Our nation's main law governing chemical safety — the Toxic Substances Control Act (TSCA) — was seriously flawed and outdated. Until June 2016, the core provisions of the statute had never been amended since it was adopted, in 1976.
Our broken chemical safety system allowed tens of thousands of chemicals to remain on the market without any review of their safety and chemical companies to put hundreds of new chemicals on the market every year without any demonstration that they were safe. The government had to have evidence that a chemical posed a risk before it could require testing – creating a Catch 22. Even for chemicals known to be dangerous, the government was virtually powerless to do anything.
Finally, companies were given wide latitude to claim chemical information they submitted to the government to be trade secrets and hide it from the public and even from state and local governments and medical professionals.
The solution: The Lautenberg Act
In 2016, Congress finally took action to better protect our health by adopting far-reaching reforms of TSCA. After years of debate and inaction, on June 22, 2016, President Obama signed the Frank R. Lautenberg Chemical Safety for the 21st Century Act– a new law that fixes the biggest problems with the old law.
The Lautenberg Act gives EPA the tools necessary to ensure the safety of chemicals and significantly strengthen health protections for American families. Notably, the law:
- Mandates safety reviews for chemicals in active commerce.
- Requires a safety finding for new chemicals before they can enter the market.
- Replaces TSCA's burdensome cost-benefit safety standard—which prevented EPA from banning asbestos—with a pure, health-based safety standard.
- Explicitly requires protection of vulnerable populations like children and pregnant women.
- Gives EPA enhanced authority to require testing of both new and existing chemicals.
- Sets aggressive, judicially enforceable deadlines for EPA decisions.
- Makes more information about chemicals available, by limiting companies' ability to claim information as confidential, and by giving states and health and environmental professionals access to confidential information they need to do their jobs.

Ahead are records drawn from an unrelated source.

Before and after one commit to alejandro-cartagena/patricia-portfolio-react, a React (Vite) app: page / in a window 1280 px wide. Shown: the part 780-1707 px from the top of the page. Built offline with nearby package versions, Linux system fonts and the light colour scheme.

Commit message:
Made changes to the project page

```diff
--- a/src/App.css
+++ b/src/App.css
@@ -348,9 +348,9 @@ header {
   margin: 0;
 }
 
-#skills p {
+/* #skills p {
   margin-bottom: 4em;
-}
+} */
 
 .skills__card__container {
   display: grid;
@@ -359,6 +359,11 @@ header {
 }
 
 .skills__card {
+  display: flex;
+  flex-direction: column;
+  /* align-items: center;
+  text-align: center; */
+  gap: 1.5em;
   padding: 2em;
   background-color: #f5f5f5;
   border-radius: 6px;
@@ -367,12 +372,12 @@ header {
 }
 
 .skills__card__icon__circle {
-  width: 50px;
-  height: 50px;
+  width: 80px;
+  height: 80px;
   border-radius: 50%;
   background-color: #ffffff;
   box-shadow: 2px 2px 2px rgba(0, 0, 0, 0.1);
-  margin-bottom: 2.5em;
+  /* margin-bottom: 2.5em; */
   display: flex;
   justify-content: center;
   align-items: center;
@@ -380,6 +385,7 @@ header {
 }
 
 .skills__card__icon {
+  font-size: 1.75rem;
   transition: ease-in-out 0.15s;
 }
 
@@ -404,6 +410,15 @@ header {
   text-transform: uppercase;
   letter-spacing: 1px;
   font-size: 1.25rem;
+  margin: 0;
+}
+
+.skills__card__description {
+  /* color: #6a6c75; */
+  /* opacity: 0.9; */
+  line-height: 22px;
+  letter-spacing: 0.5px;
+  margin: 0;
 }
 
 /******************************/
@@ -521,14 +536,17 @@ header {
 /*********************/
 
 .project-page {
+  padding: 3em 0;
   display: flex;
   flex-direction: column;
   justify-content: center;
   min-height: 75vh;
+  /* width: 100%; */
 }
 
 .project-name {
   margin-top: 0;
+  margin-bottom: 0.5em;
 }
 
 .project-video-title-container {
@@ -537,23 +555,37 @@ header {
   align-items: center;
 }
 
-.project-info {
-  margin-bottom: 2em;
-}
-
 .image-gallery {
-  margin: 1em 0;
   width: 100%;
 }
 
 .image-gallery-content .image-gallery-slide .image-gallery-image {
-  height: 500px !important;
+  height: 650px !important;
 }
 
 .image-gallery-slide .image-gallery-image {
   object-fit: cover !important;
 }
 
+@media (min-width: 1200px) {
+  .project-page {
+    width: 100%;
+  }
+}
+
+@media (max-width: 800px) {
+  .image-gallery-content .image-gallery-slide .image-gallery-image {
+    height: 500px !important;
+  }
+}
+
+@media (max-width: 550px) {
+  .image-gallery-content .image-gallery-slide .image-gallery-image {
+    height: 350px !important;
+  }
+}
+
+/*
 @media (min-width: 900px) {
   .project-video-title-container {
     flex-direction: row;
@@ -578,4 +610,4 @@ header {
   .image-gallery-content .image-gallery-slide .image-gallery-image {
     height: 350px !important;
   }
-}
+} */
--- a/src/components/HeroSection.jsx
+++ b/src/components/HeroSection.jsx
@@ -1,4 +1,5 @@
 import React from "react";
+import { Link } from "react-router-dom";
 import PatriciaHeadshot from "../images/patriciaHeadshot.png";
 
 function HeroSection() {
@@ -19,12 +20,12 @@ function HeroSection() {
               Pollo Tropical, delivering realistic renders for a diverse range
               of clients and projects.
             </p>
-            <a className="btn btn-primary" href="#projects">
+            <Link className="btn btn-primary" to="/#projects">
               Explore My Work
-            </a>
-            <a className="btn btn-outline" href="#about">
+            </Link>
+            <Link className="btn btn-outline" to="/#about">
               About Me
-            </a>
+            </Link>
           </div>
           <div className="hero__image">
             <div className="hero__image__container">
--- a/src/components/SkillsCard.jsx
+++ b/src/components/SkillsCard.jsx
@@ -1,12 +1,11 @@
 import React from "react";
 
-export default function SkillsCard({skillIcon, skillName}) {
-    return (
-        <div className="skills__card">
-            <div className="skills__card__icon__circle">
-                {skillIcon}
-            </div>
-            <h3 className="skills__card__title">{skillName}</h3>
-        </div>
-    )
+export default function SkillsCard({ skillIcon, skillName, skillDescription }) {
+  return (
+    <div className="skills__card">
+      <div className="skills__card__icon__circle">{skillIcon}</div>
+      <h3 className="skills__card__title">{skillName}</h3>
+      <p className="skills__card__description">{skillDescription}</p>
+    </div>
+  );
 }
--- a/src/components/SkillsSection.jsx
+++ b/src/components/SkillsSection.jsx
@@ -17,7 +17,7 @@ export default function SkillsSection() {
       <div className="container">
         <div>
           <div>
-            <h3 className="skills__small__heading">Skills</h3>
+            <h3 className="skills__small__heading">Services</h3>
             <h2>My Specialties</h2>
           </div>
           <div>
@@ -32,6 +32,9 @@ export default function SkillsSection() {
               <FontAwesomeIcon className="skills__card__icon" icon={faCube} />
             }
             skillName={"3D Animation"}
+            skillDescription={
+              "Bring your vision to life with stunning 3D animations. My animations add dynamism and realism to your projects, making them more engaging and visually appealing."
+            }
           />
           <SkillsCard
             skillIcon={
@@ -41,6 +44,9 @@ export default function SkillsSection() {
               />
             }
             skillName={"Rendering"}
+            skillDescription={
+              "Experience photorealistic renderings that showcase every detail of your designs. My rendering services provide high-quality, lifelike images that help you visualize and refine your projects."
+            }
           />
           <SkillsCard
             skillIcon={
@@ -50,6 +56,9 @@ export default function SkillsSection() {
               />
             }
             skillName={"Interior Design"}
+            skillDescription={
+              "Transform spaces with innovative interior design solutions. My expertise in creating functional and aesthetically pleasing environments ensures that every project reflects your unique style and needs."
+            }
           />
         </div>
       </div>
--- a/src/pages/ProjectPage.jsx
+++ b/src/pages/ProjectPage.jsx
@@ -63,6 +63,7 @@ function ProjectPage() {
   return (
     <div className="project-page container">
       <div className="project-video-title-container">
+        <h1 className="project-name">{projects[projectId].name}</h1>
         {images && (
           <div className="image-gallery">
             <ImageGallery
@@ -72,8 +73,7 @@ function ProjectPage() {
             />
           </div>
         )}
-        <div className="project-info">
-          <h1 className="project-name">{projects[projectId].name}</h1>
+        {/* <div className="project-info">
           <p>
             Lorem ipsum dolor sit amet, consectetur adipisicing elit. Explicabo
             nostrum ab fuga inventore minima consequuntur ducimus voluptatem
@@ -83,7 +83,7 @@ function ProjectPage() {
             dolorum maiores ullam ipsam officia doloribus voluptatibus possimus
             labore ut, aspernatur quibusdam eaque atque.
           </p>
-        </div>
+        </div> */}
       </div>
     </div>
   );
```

The long road to reform TSCA
For more than a decade, EDF's experts pressed for reform, issuing a series of groundbreaking reports and papers and providing our perspective on current issues and development on chemicals policy reform on EDF's chemicals blog.
Major advances in chemicals policies in other parts of the world over the past few decades left the U.S. behind in the increasingly global chemicals economy. But with this new law in place, we're bringing U.S. chemicals policy into the 21st century.